For generations, black and brown parents have given their children “the talk”—instructing them never to run down the street; always keep your hands where they can be seen; do not even think of talking back to a stranger—all out of fear of how an officer with a gun will react to them.

We must not pretend that the countless people who are routinely targeted by police are “isolated.” They are the canaries in the coal mine whose deaths, civil and literal, warn us that no one can breathe in this atmosphere. … They are the ones who recognize that unlawful police stops corrode all our civil liberties and threaten all our lives. Until their voices matter too, our justice system will continue to be anything but.

—Dissent of Justice Sonia Sotamayor in Utah v. Strieff

Eric Garner, Sandra Bland, Rekia Boyd, Michael Brown, Freddie Gray, Sam DuBose, Alton Sterling, Philando Castile, . . . . The litany of Black people who have lost their lives at the hands of the police or in police custody seems endless. People are killed and brutalized, but the legal system gives us no relief. Police officer after police officer is either not charged or acquitted. Police who kill are given paid vacation instead of being held accountable.

In the face of this situation, the future can seem bleak. However, the NAACP has been tackling seemingly intractable issues from its inception. Many of our victories would have seemed unattainable before members devoted years of hard work and attention to the issues of their day.
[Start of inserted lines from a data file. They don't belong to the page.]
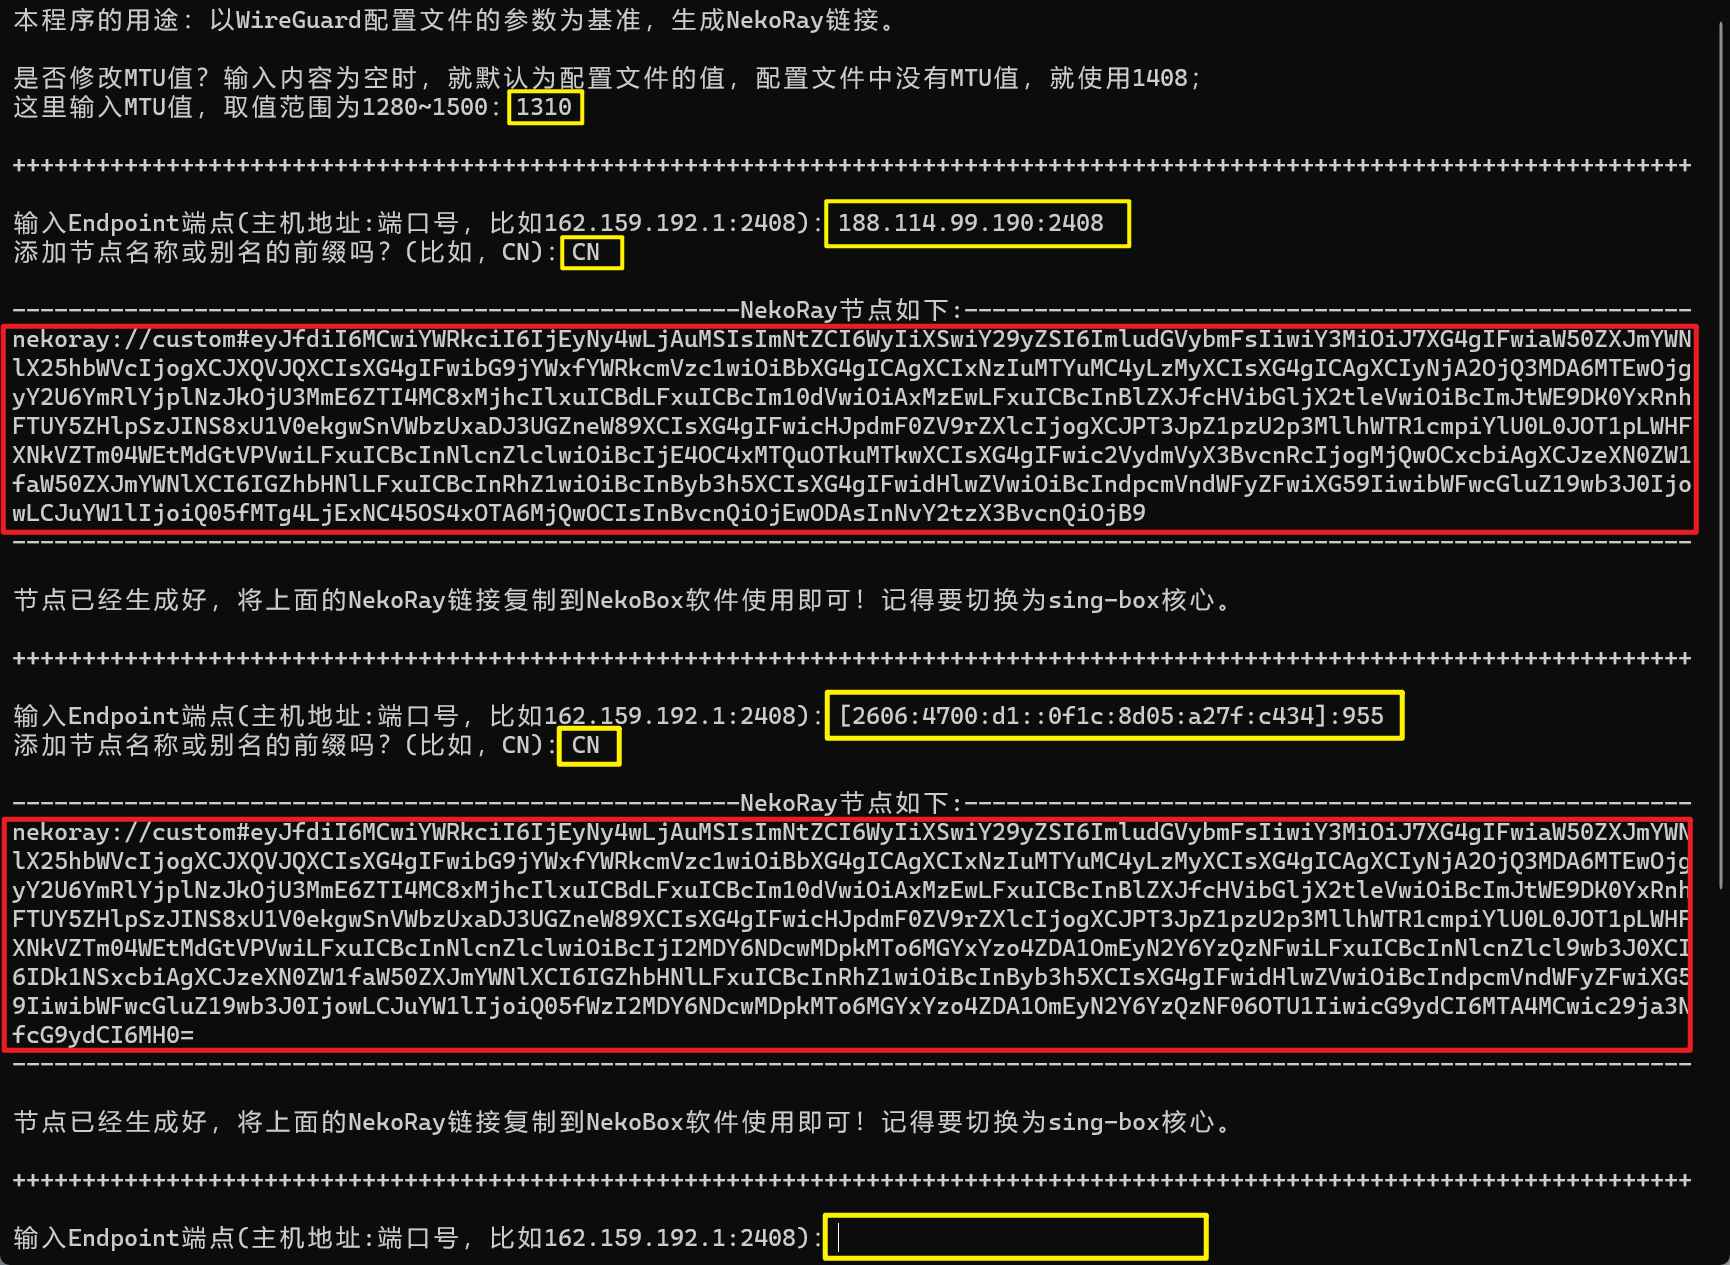
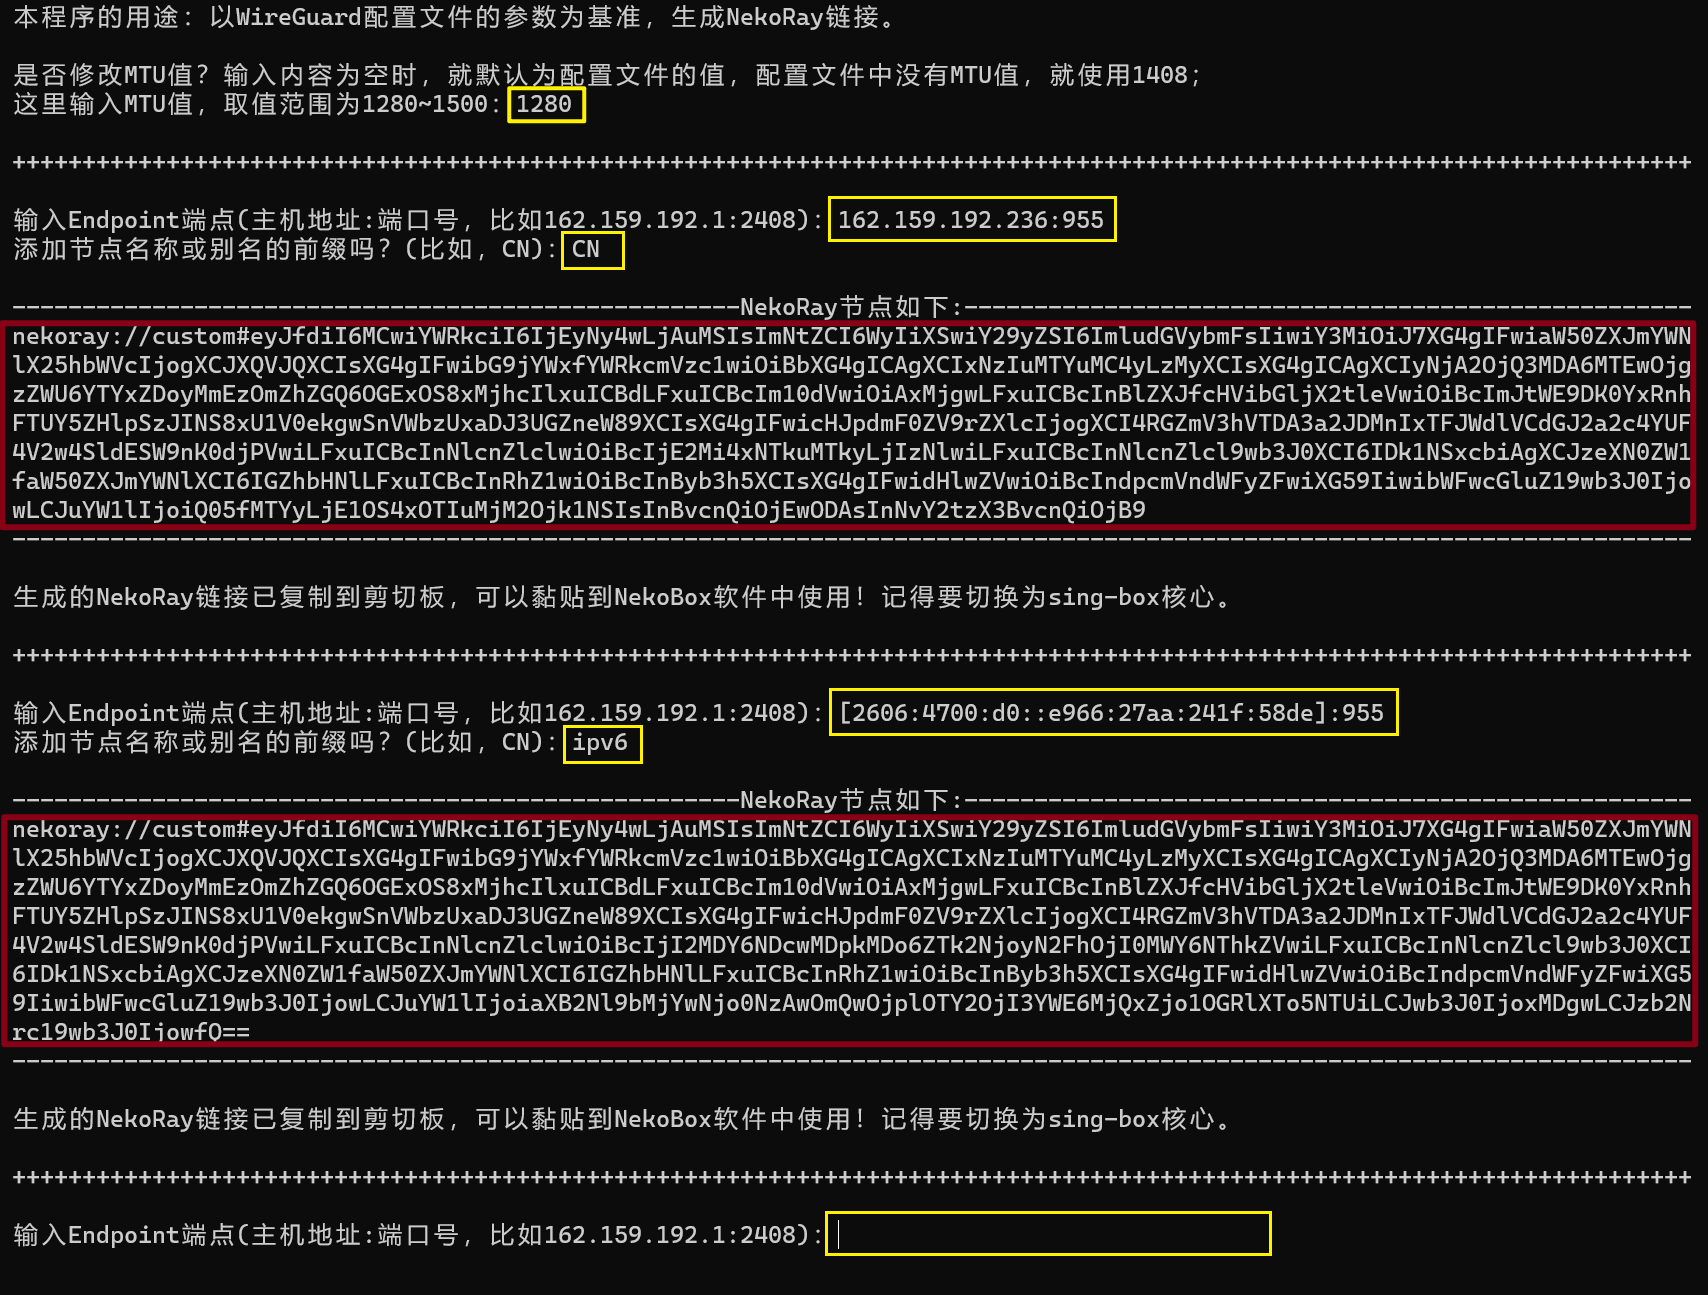
Update Clipboard

diff --git a/src/app1.rs b/src/app1.rs
@@ -1,11 +1,12 @@
-#[allow(deprecated)]
-extern crate base64;
+use base64;
 use lazy_static::lazy_static;
 use regex::Regex;
 use std::fs;
 use std::io::{self, Write};
 use std::net::Ipv4Addr;
 use std::net::Ipv6Addr;
+use clipboard::ClipboardContext;
+use clipboard::ClipboardProvider;
 
 // 使用 lazy_static 宏创建静态正则表达式对象，使用 lazy_static 宏可以在第一次使用正则表达式时初始化它们，以后就不需要再次编译。
 lazy_static! {
@@ -225,8 +226,11 @@ fn main() {
 
         println!("\n{:-<52}NekoRay节点如下:{:-<52}", "", "");
         println!("{}", nekoray_node);
+        // 复制到剪贴板
+        let mut clipboard: ClipboardContext = ClipboardProvider::new().unwrap();
+        clipboard.set_contents(nekoray_node.to_owned()).unwrap();
         println!("{:-<120}", "");
-        println!("\n节点已经生成好，将上面的NekoRay链接复制到NekoBox软件使用即可！记得要切换为sing-box核心。\n");
+        println!("\n生成的NekoRay链接已复制到剪切板，可以黏贴到NekoBox软件中使用！记得要切换为sing-box核心。\n");
         println!("{:+<120}", "");
     }
 }

diff --git a/README.md b/README.md
@@ -8,6 +8,8 @@ WireGuard 转换 nekoray 节点链接，只需要一个 wg-config.conf 配置文
 
 <img src="images\screenshot2.png" />
 
+<img src="images\screenshot3.png" />
+
 ### 2、使用到的工具
 
 NekoBox Windows版：https://github.com/MatsuriDayo/nekoray/releases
The goal of this toolkit is to assist in the mobilization of our state conferences and local units. This guide seeks to provide information useful for a long-term strategy of police reform. After reading this toolkit, members should be empowered to advocate for change in their local communities.